Bench & Bar of Minnesota is the official publication of the Minnesota State Bar Association.

Felony Sentencings & Probation Violation Hearings


During a felony sentencing or probation violation hearing (PVH), judges may warn defendants that a violation of probation can have serious ramifications, but the court should never promise, announce or otherwise imply that the court will send the defendant to prison if he/she violates conditions of their probation, or that the court has otherwise prejudged the proceedings. If such a statement is made and a reasonable examiner would question whether the judge could impartially conduct the proceedings, then at the request of the defendant, the judge would likely be disqualified from the probation violation hearing.

During a felony sentencing or PVH, there are many instances where the presiding judge could justifiably sentence the defendant to prison, but instead exercises judicial discretion to place or keep the defendant on probation. In the judge’s desire to impart upon defendants the seriousness of probation and the potential consequences of a violation, some of us may resort to slight exaggeration or hyperbole to make our point.

Therefore it’s important to remember:

  1. In a downward dispositional case (where a defendant gets probation instead of prison), never say: “If you come back on a probation violation, you are going to prison.”
  2. Likewise, in a probation violation hearing in which the defendant stays on probation instead of being sent to prison, never say: “If you violate probation one more time, I am going to send you to prison.”

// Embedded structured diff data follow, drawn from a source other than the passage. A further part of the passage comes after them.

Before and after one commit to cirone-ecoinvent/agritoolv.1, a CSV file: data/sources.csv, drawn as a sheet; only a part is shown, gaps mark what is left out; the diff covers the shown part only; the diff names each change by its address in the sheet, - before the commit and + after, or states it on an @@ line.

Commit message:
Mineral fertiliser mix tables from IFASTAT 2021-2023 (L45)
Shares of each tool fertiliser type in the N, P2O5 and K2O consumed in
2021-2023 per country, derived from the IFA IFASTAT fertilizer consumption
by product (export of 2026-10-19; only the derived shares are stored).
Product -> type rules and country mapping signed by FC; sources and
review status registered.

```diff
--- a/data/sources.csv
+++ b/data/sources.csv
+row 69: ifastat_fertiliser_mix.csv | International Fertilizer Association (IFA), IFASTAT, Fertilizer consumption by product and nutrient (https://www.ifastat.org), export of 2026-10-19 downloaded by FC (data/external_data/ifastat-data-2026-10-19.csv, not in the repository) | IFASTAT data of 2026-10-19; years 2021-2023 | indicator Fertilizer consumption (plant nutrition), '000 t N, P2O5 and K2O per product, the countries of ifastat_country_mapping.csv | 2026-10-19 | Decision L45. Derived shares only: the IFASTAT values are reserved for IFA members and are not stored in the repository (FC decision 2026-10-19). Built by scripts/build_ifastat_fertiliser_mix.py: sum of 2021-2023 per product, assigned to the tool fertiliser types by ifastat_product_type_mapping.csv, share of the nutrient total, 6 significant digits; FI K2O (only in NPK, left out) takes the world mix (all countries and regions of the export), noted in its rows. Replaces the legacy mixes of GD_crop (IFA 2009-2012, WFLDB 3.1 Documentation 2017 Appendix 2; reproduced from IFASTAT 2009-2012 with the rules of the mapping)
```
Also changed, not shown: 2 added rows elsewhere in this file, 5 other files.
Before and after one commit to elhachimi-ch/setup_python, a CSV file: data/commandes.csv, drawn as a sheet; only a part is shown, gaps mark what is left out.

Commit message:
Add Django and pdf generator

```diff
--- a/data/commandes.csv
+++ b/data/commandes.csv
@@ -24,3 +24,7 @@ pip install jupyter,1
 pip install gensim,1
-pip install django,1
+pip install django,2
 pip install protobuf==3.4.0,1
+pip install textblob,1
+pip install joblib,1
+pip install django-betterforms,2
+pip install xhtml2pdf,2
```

KEY QUOTES (from State v. Finch, 865 N.W.2d 696 [Minn.2015]):  A judge is disqualified “due to an appearance of partiality” if a “reasonable examiner, with full knowledge of the facts and circumstances, would question the judge’s impartiality.” In considering whether to revoke probation, district court judges “must take care that the decision to revoke is based on sound judgment and not just their will. Judges must remain impartial by not prejudging; they must maintain an open mind.”

Judge Alan Pendleton

10th Judicial District


For the complete text of Judge Pendleton’s tip, with citations, visit the Minnesota Judicial Training & Education Blog at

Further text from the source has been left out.